    • Sequential Activity Inside a State • Inside of a state, sequential actions take place – – – – – Evaluate conditions Transform data Process transitions Branch based on conditions Assign tasks • Technically, some of these a mini-state changes • You can nest state machines inside of states
    • Sequential Flow Using State Machines • Define the rules correctly • State machine workflow will follow a predictable path • Until you need it not to 
    • Can Users Understand This? • Don’t call it a “state machine” • Call them “stages” instead of “states” • Call it “moving back and forth” rather than “transitions” • Users love being able to handle exceptions • Users love being able to change rules
    • Using State Machines for Exception Handling • Add “Error Encountered” state • Have workflow actions change state upon exception • Have “Error Encountered” state: – Undo earlier work – Create compensating actions if necessary – Report error to process owner
    • Using State Machines to Restart a Workflow Where It Last Left Off • Add a field to a list item; leave it out of most views – “Internal Workflow State” • Workflow begins in “Evaulate Initial State” state – Checks InternalWorkflowState variable – Transitions to correct state accordingly

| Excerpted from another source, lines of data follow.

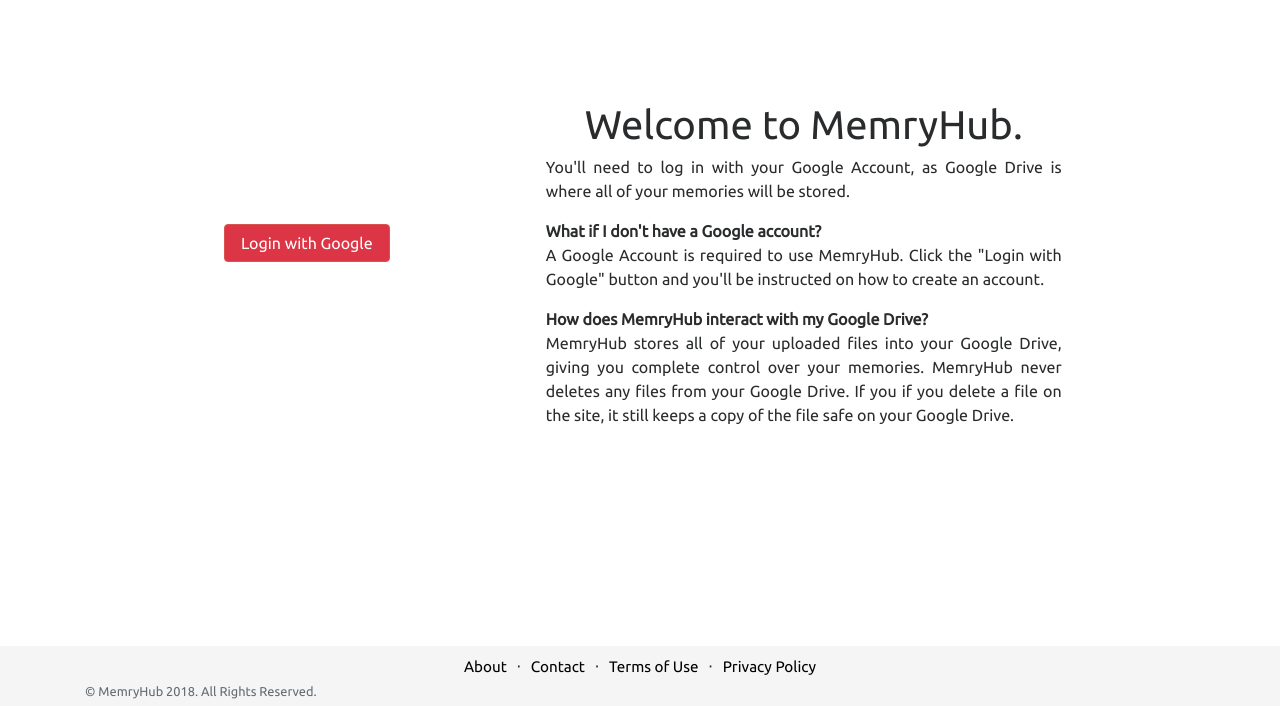
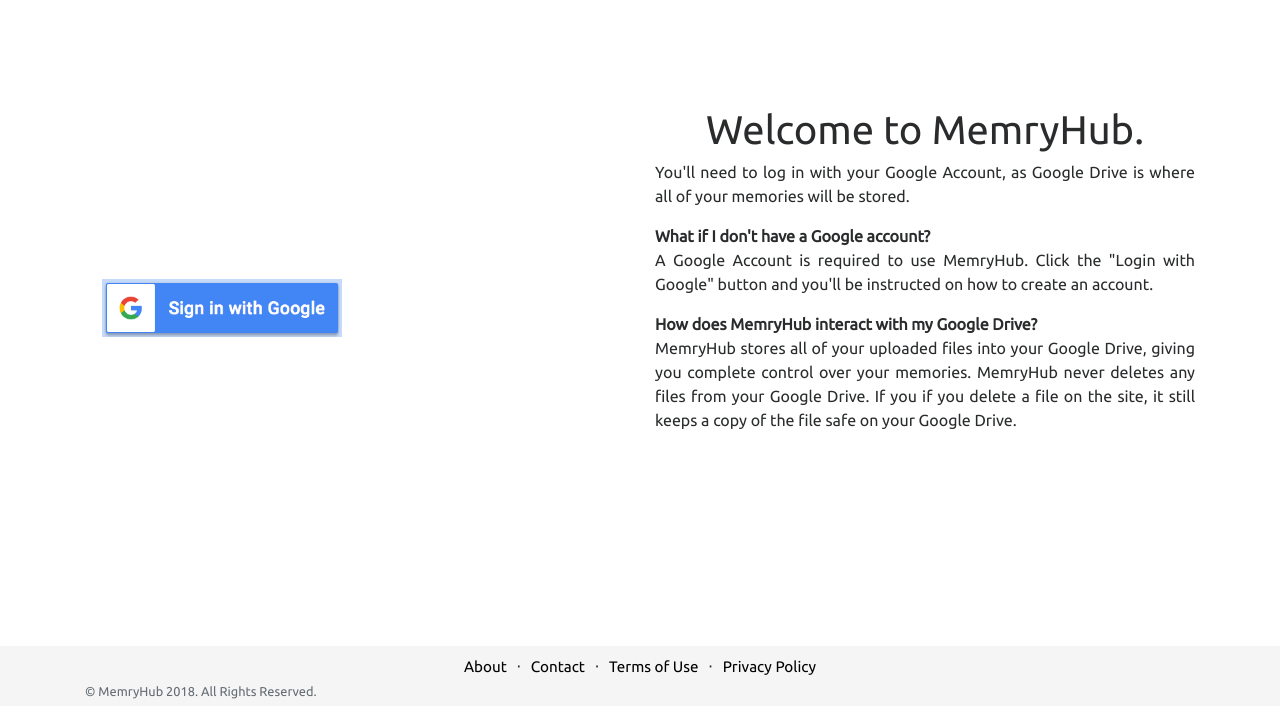
Before and after one commit to gbird3/memryHub, a Django app: page /login in a window 1280 px wide. Shown: the part 94-800 px from the top of the page. Run offline with Django 3.2, Linux system fonts and the light colour scheme; some libraries are stand-ins or nearby versions.

Commit message:
minor ui changes (#74)

```diff
--- a/home/static/home/css/login.css
+++ b/home/static/home/css/login.css
@@ -6,20 +6,17 @@ body {
 }
 
 .google-login {
-  margin: 14em;
-  background-color: #dc3545;
-  color:white;
+  margin-top: 50%;
+  margin-bottom: auto;
 }
 
-.google-login:hover{
-  background-color: transparent;
-  color: #dc3545;
+.google-img {
+  width: 15em;
 }
 
 .explanation{
   margin-top: 20%;
   margin-bottom: auto;
-
 }
 
 h1{
--- a/home/templates/groups.html
+++ b/home/templates/groups.html
@@ -19,6 +19,8 @@
 <div class="row pad-left">
     <div class="groups container col-sm-10 col-sm-offset-2">
         <button class="btn btn-primary create-group" data-toggle="modal" data-target="#addGroup">Create Group</button>
+
+        <br>
 
         {% if groups %}
         <div class="list-group">
--- a/home/templates/login.html
+++ b/home/templates/login.html
@@ -15,14 +15,13 @@
   </div>
 </div> -->
 
-<div class="flex-container">
+<div class="container">
     <div class="row">
-      <div class = "col-sm-5">
-        <a class="btn btn-outline-danger btn-large google-login" role="button" href="{% url "social:begin" "google-oauth2" %}?next=/timeline">Login with Google</a>
+      <div class = "col-sm-1 col-md-6">
+        <a class="btn google-login" role="button" href="{% url "social:begin" "google-oauth2" %}?next=/timeline"><img class="google-img" src={% static "/home/media/btn_google_signin_dark_focus_web@2x.png" %}></a>
       </div>
 
-
-      <div class = "col-sm-5">
+      <div class = "col-sm-10 col-md-6">
         <div class = "explanation">
           <h1>Welcome to MemryHub.</h1>
           <p>You'll need to log in with your Google Account, as Google Drive is where all of your memories will be stored.</p>
```
Also changed, not shown: home/templates/group-users.html (+10 -0 lines), home/static/home/media/btn_google_signin_dark_focus_web@2x.png (added).
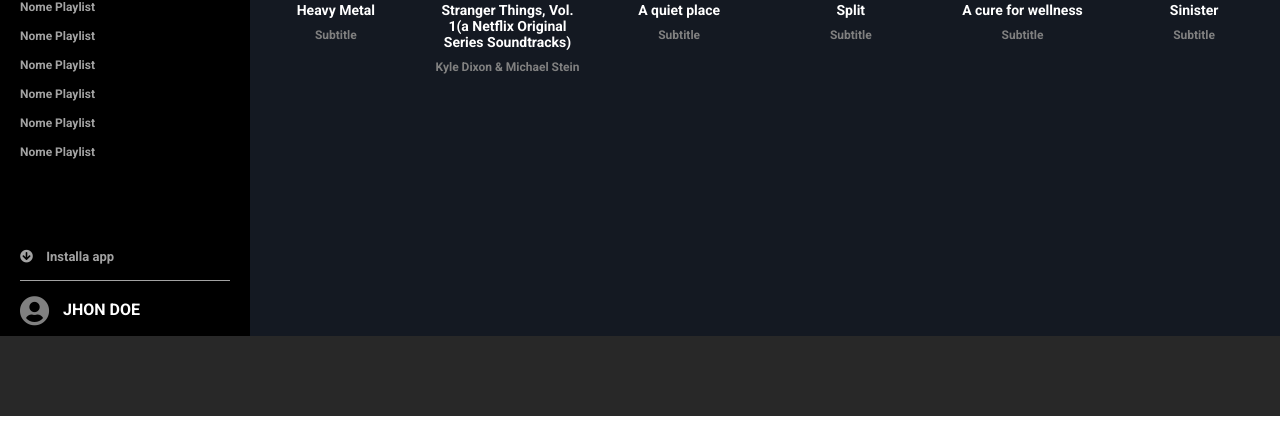
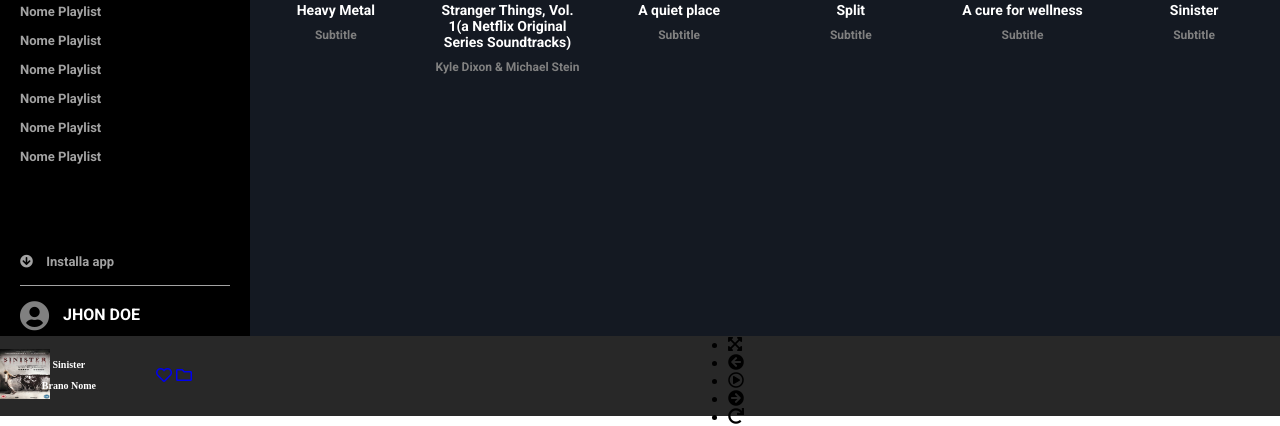
Before and after one commit to richiMera/html-css-spotifyweb, a plain HTML site: page index.html in a window 1280 px wide. Shown: the part 384-810 px from the top of the page. Drawn offline with Linux system fonts and the light colour scheme.

Commit message:
start footer

```diff
--- a/css/style.css
+++ b/css/style.css
@@ -14,17 +14,28 @@ main {
   width: 100%;
   height: calc(100% - 80px);
   font-family: 'Roboto', sans-serif;
+  overflow: hidden;
 }
 #nav_box {
-  display: flex;
-  flex-direction: column;
-  justify-content: space-between;
+  /* display: flex;
+  flex-direction: column; */
+  /* justify-content: space-between; */
   width: 250px;
+  height: 100%;
   background-color: #000000;
   overflow-y: hidden;
   /* padding-left: 15px;
   padding-right: 15px; */
   padding: 10px 20px;
+  min-height: 480px;
+}
+
+#top_nav_container {
+  display: flex;
+  flex-direction: column;
+  width: 100%;
+  height: calc(100% - 90px);
+  overflow: hidden;
 }
 #logo_spoty {
   margin-top: 15px;
@@ -40,6 +51,45 @@ main {
 .my_nav_list {
   /* padding-left: 20px; */
   list-style: none;
+}
+
+#playlist_nav_list {
+  overflow: hidden;
+}
+#playlist_nav_list h4 {
+  font-size: 16px;
+  color: white;
+  padding-bottom: 10px;
+  /* margin-left: 20px; */
+}
+#plus_button {
+  width: 40px;
+  height: 40px;
+  margin-right: 10px;
+  background-color: #A3A3A3;
+}
+.btn {
+  padding-bottom: 15px;
+}
+#plus_button i {
+  font-size: 25px;
+  color: #000000;
+}
+#playlist_nav_list a {
+  font-size: 12px;
+}
+#plus_button:hover {
+  background-color: white;
+  cursor: pointer;
+}
+#home_nav_list .my_nav_list i {
+  font-size: 25px;
+  margin-right: 5px;
+  vertical-align: middle;
+}
+#playlists {
+  /* height: 80%; */
+  overflow: auto;
 }
 #create_playlist {
   font-size: 15px;
@@ -57,37 +107,11 @@ main {
 #nav_box a:hover {
   color: white;
 }
-#plus_button:hover {
-  background-color: white;
-  cursor: pointer;
+
+#bottom_nav_box {
+  width: 100%;
+  height: 90px;
 }
-#home_nav_list .my_nav_list i {
-  font-size: 25px;
-  margin-right: 5px;
-  vertical-align: middle;
-}
-
-#playlist_nav_list h4 {
-  font-size: 16px;
-  color: white;
-  padding-bottom: 10px;
-  /* margin-left: 20px; */
-}
-#plus_button {
-  width: 40px;
-  height: 40px;
-  margin-right: 10px;
-  background-color: #A3A3A3;
-}
-#plus_button i {
-  font-size: 25px;
-  color: #000000;
-}
-#playlist_nav_list a {
-  font-size: 12px;
-}
-
-
 #install_app {
   /* margin-right: 15px; */
   padding: 15px 0;
@@ -225,7 +249,39 @@ figure a {
 
 
 footer {
+  display: flex;
   width: 100%;
   height: 80px;
   background-color: #282828;
 }
+#left_box {
+  display: flex;
+  justify-content: space-between;
+  align-items: center;
+  width: 15%;
+  height: 100%;
+}
+.figure_left_footer_box {
+  display: flex;
+  justify-content: space-between;
+  width: 50%;
+}
+#daje {
+  width: 50px;
+  height: 50px;
+}
+ .fig_box figcaption {
+  font-size: 10px;
+}
+#heart_folder_icon_box {
+  align-content: flex-end;
+}
+
+#mid_box {
+  display: flex;
+  flex-direction: column;
+  align-items: center;
+  width: 85%;
+  height: 100%;
+
+}
--- a/index.html
+++ b/index.html
@@ -14,7 +14,7 @@
 
       <main>
         <aside id="nav_box">
-          <div class="top_nav-container">
+          <div id="top_nav_container">
             <div id="logo_spoty">
               <a href="#">
                 <img src="https://storage.googleapis.com/pr-newsroom-wp/1/2018/11/Spotify_Logo_RGB_White.png" alt="">
@@ -31,8 +31,12 @@
 
             <div id="playlist_nav_list">
               <h4>PLAYLIST</h4>
-              <ul class="my_nav_list">
-                <li><a href="#"><button id="plus_button" type="button" name="button"><i class="fas fa-plus"></i></button><span id="create_playlist">Create Playlist</span></a></li>
+
+              <div class="btn">
+                <a href="#"><button id="plus_button" type="button" name="button"><i class="fas fa-plus"></i></button><span id="create_playlist">Create Playlist</span></a>
+              </div>
+
+              <ul id="playlists" class="my_nav_list">
                 <li><a href="#">Nome Playlist</a></li>
                 <li><a href="#">Nome Playlist</a></li>
                 <li><a href="#">Nome Playlist</a></li>
@@ -146,6 +150,40 @@
       </main>
 
       <footer>
+        <div id="left_box">
+          <div class="figure_left_footer_box">
+            <figure>
+              <img id="daje" src="img/81mfiTrZsFL._SL1500_.jpg" alt="">
+            </figure>
+            <div class="fig_box">
+             <figcaption>Sinister</figcaption>
+             <figcaption>Brano Nome</figcaption>
+           </div>
+         </div>
+
+          <div id="heart_folder_icon_box">
+            <a href="#"><i class="far fa-heart"></i></a>
+            <a href="#"><i class="far fa-folder"></i></a>
+          </div>
+        </div>
+
+        <div id="mid_box">
+          <div id="mid_box_player_list">
+            <ul class="player_list">
+              <li><i class="fas fa-expand-arrows-alt"></i></li>
+              <li><i class="fas fa-arrow-circle-left"></i></li>
+              <li><i class="far fa-play-circle"></i></li>
+              <li><i class="fas fa-arrow-circle-right"></i></li>
+              <li><i class="fas fa-redo"></i></li>
+            </ul>
+          </div>
+
+          <div class="music_bar_box">
+
+          </div>
+        </div>
+
+
 
       </footer>
     </div>
```
Also changed, not shown: 1 other file.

    • Can You Loop? You Can Simulate a State Machine • You will need: – Variable – Loop – Switch • Steps: – Set variable to initial state immediately before loop – Put a switch inside a loop • Switch evaluates variable and branches accordingly – When you need to change state, change the value of that variable and wait for looping to occur – Make sure at least one of the states causes the loop to end
    • You Can Even Do This In SharePoint Designer (Sort of) • Warning – this is for entertainment purposes only • One field to store current state • One startup workflow, plus one workflow for each state – Last step of each workflow sets a field value – All state workflows started by modification to item (except for the workflow that caused the change to take place, of course) – Each workflow first checks state field, exits if not target state • This isn’t practical, though – It effectively starts all state workflows (other than the current one) with every change – Plays havoc with the audit trail
    • Windows Workflow Foundation 4.0 • Microsoft removed state machines from WF 4.0 • Introduced a Flowchart workflow type instead – Still consisted of states – Graphical paths between states – Worked for many use cases • Backlash ensued! • Microsoft later introduced a State Machine activity – Posted to CodePlex – http://wf.codeplex.com/releases/view/43586
    • Conclusion • State machines sound esoteric – they’re not • State machines have genuine practical benefits • This is a way of designing, not coding – State machines can behave sequentially if need be – Sequential workflows can behave like state machines if need be • Many products can do this • A lot of content exists to help
    • Questions & Discussion
    • References • • • • • • • http://msdn.microsoft.com/en-us/library/gg508985.aspx http://msdn.microsoft.com/en-us/library/dd692929.aspx http://odetocode.com/code/460.aspx http://srisharepointdevelopment.blogspot.com/2010/06/state-machine-vssequential-workflow.html http://vtonms.blogspot.com/2010/01/nintex-workflow-smart-restart-workflow.html http://blogs.msdn.com/b/davegreen/archive/2005/10/20/483309.aspx http://blogs.msdn.com/b/pravin_indurkar/archive/2005/09/25/473826.aspx